In Man in the Mirror, Zoe Murdock has done the impossible — she wrote a page-turner of a story centered on a man losing his mind as the onset of Alzheimer’s disease creeps in and begins its slow dance of destruction.

Murdock has the uncanny ability to show Aaron Young’s slow struggle with his consciousness and mental abilities from several points of view — foremost through the mind of the protagonist whose mind ebbs and flows in and out of reality, but also through the agony of his daughter and caregiver Sarah, the estrangement from his son Michael, and even in the diaries of his late wife Laura. Adding to Aaron’s misery is the discovery, in Laura’s intimate journals, that he wasn’t the good husband he’d believed he’d been all those years.

In denial of his condition, or simply unaware of it, Aaron struggles to maintain his dignity and self-reliance by escaping to the plot of Utah desert upon which he’d always dreamed of building a house.

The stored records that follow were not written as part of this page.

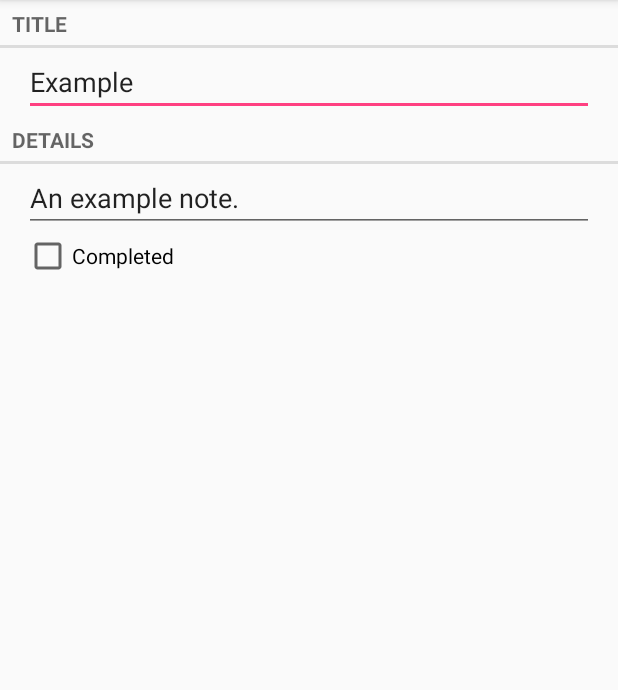
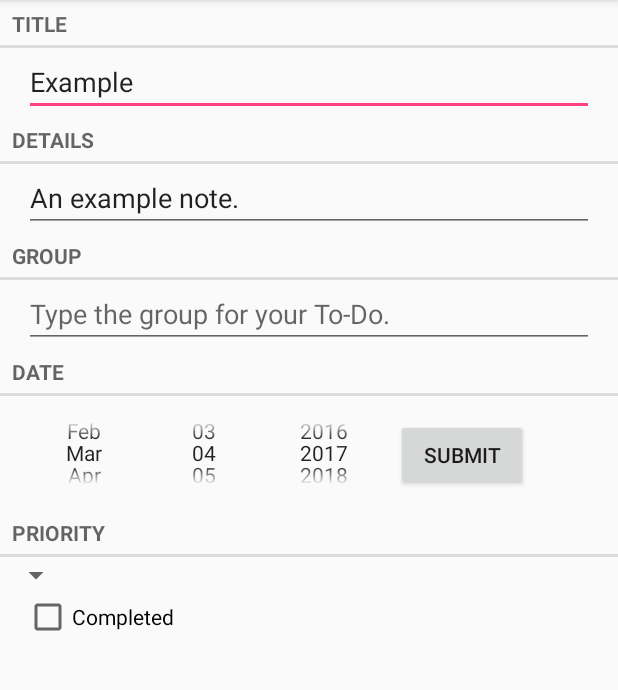
Before and after one commit to Tybop/SmartList, an Android app: the NoteFragment screen opened directly, with no data from a screen before it, on a phone screen of 412 x 824 dp, the part 84-774 px from its top. Run offline under Robolectric (Android 15) with nearby library versions, the phone set to English and light mode, and no system bars.

Commit message:
xml updates

```diff
--- a/CriminalIntent/app/src/main/res/layout/fragment_note.xml
+++ b/CriminalIntent/app/src/main/res/layout/fragment_note.xml
@@ -33,6 +33,58 @@
         android:layout_marginRight="16dp"
         android:hint="@string/note_details_hint"/>
 
+    <TextView
+        style="?android:listSeparatorTextViewStyle"
+        android:layout_width="match_parent"
+        android:layout_height="wrap_content"
+        android:text="@string/note_group_label"/>
+
+    <EditText
+        android:id="@+id/note_group"
+        android:layout_width="match_parent"
+        android:layout_height="wrap_content"
+        android:layout_marginLeft="16dp"
+        android:layout_marginRight="16dp"
+        android:hint="@string/note_group_hint"/>
+
+    <TextView
+        style="?android:listSeparatorTextViewStyle"
+        android:layout_width="match_parent"
+        android:layout_height="wrap_content"
+        android:text="Date"/>
+
+    <LinearLayout
+        android:layout_width="wrap_content"
+        android:layout_height="wrap_content"
+        android:orientation="horizontal">
+
+        <DatePicker
+            android:id="@+id/note_date"
+            android:layout_width="wrap_content"
+            android:layout_height="75dp"
+            android:layout_marginLeft="16dp"
+            android:datePickerMode="spinner"
+            android:calendarViewShown="false"/>
+
+        <Button
+            android:id="@+id/submit_button"
+            android:layout_width="wrap_content"
+            android:layout_height="wrap_content"
+            android:layout_marginTop="15dp"
+            android:text="@string/date_submit_button"/>
+
+    </LinearLayout>
+
+    <TextView
+        style="?android:listSeparatorTextViewStyle"
+        android:layout_width="match_parent"
+        android:layout_height="wrap_content"
+        android:text="Priority"/>
+
+    <Spinner
+        android:id="@+id/note_spinner"
+        android:layout_width="wrap_content"
+        android:layout_height="wrap_content"/>
 
     <CheckBox
         android:id="@+id/note_completed"
```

His odyssey is an emotional roller-coaster of heinous experiences in the hands of thieves and brutal truck drivers while hitchhiking and a delightful last love affair with Maya, a spirited young woman who embodies the goodness and innocence of the world.

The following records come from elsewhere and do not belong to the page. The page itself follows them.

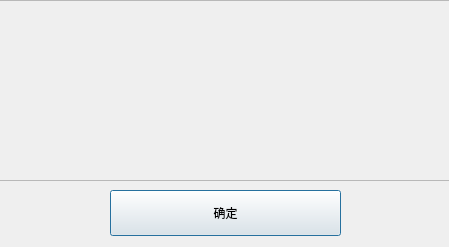
hdugsq/test1, file untitled.ui: the form before one commit.
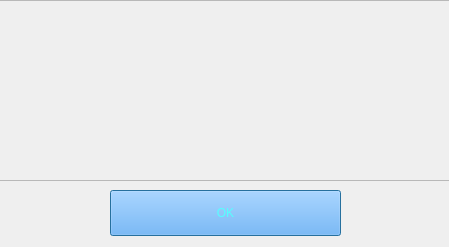
The form after the commit.

```diff
--- a/untitled.ui
+++ b/untitled.ui
@@ -22,8 +22,12 @@
      <height>46</height>
     </rect>
    </property>
+   <property name="styleSheet">
+    <string notr="true">background-color: rgb(85, 170, 255);
+color: rgb(85, 255, 255);</string>
+   </property>
    <property name="text">
-    <string>确定</string>
+    <string>OK</string>
    </property>
   </widget>
   <widget class="QScrollArea" name="scrollArea">
```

Man in the Mirror has its harrowing moments, but it is a novel with a soul that leaves the reader with understanding, compassion and deep feelings of hope. A must-read.